Pay attention to the order of the ingredients

The first rule to know regarding the reading of the INCI is related to thethe order in which the ingredients are presented on the label. In fact, it is by no means accidental and requires the ingredients to be indicated one after the other starting from the substance present in greater quantities in the product. All the other ingredients follow, which are presented in descending order.

Language and nomenclature used for the ingredients

The second important point concerns the language used to name the ingredients. When the substances are listed on the label keeping their Latin name, it means that they have been included in the product formulation as they are, without undergoing chemical modifications. This is the case, for example, of the pure vegetable oils used, which we will therefore see indicated on the label with their Latin name and all the other natural ingredients that have been used for the production of the cosmetic. Latin names refer to botanical ingredients or present in the pharmacopoeia. For example, thesweet almond oil is referred to as "sweet almond oil"".

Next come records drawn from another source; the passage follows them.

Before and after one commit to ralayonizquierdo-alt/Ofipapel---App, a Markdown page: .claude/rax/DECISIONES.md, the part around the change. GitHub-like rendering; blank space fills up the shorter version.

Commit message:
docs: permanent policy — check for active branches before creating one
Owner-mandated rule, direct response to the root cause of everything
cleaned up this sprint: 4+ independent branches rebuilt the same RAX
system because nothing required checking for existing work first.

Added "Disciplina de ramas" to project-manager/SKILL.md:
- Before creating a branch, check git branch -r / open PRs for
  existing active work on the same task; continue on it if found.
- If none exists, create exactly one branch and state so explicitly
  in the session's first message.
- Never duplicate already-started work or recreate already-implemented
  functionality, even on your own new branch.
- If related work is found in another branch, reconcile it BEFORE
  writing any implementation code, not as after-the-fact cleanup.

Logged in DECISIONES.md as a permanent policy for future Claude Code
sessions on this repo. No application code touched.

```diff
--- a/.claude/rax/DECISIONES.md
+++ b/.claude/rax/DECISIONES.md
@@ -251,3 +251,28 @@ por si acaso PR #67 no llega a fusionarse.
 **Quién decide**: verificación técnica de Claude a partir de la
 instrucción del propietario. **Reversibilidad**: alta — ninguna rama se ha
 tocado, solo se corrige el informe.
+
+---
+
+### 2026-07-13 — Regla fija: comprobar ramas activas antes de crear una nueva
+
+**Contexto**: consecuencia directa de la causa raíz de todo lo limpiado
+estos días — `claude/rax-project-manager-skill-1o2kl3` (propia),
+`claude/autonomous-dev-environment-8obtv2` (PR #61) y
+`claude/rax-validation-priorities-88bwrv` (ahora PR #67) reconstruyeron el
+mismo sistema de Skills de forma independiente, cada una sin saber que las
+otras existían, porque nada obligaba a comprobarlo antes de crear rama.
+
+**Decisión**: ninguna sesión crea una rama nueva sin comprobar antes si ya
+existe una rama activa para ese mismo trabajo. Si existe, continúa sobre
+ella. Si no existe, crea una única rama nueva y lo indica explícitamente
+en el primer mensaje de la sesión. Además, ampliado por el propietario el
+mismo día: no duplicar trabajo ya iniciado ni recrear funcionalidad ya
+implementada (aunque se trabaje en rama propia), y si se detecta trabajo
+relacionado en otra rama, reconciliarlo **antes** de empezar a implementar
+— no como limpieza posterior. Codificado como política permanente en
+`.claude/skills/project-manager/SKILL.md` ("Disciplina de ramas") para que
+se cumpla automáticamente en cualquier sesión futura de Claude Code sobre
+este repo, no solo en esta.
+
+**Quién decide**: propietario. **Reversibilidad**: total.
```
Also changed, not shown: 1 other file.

Artificial dyes

For all other ingredients, the result of chemical synthesis, are used names in English or numerical codes; the latter identify the artificial dyes used within the product and follow the international list called "Color Index“, Which sees the presence of the initials "THERE" followed by a numerical series consisting of 5 digits. Artificial colors are usually indicated towards the end of the list of ingredients on the label. You can check it by taking a look at any common shampoo or package shower gel available at the supermarket.

As for the two products mentioned above, to which we can add the various liquid soaps and detergents for the person, the first ingredient on the labels will usually consist ofwater, referred to as "aqua", which will be followed by the ingredients that perform the function of surfactants and then give him emulsifiers, preservatives, natural extracts (if they are present, with their Latin name), fragrances and dyes.

In products forbody hygiene consisting of a formulation that is as respectful of the environment as possible, the number and quantity of natural extracts present in the wording will probably be greater and it is possible that they are indicated, by means of theaffixing an asterisk, as if from organic farming. Synthetic fragrances, indicated on the label with the simple abbreviation "parfum", will be replaced, for example, by essential oils ("essential oil").


I surfactants of petrochemical origin, such as Sodium laureth sulfate. Sodium lauryl sulfate, and Ammoniun lauryl sulfate, present in common detergents available in supermarkets, will be replaced by surfactants of natural or vegetable origin, such as Coco glucoside, Decyl glucoside and Sodium lauroyl glutamate. In shampoos, shower gels and environmentally friendly detergents are absent silicones such as dimethicone and ingredients such as paraffin (liquid paraffinum).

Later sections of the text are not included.